TO DO: Drop the images; return everything else in the listing below exactly.

MATERIAL FOR THIS EXERCISE:
-.-.-

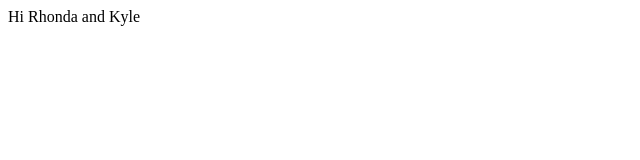
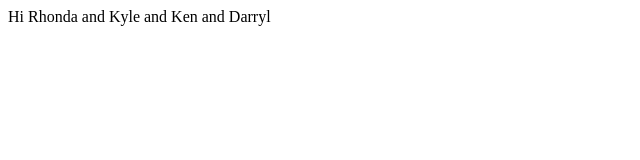
Before and after one commit to everest007/first-repository, a plain HTML site: page beginning.html in a window 1280 px wide. Shown: the whole page, without its empty margins (0-640 px from the left). Drawn offline with Linux system fonts and the light colour scheme.

Commit message:
new people

```diff
--- a/beginning.html
+++ b/beginning.html
@@ -1,5 +1,5 @@
 <!DOCTYPE html>
 <html>
 <Title>FRHSD</Title>
-<body>Hi Rhonda and Kyle</body>
+<body>Hi Rhonda and Kyle and Ken and Darryl</body>
 </html>
```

-.-.-

EXERCISE SOLUTION:
Before and after one commit to everest007/first-repository, a plain HTML site: page beginning.html in a window 1280 px wide. Shown: the whole page, without its empty margins (0-640 px from the left). Drawn offline with Linux system fonts and the light colour scheme.

Commit message:
new people

```diff
--- a/beginning.html
+++ b/beginning.html
@@ -1,5 +1,5 @@
 <!DOCTYPE html>
 <html>
 <Title>FRHSD</Title>
-<body>Hi Rhonda and Kyle</body>
+<body>Hi Rhonda and Kyle and Ken and Darryl</body>
 </html>
```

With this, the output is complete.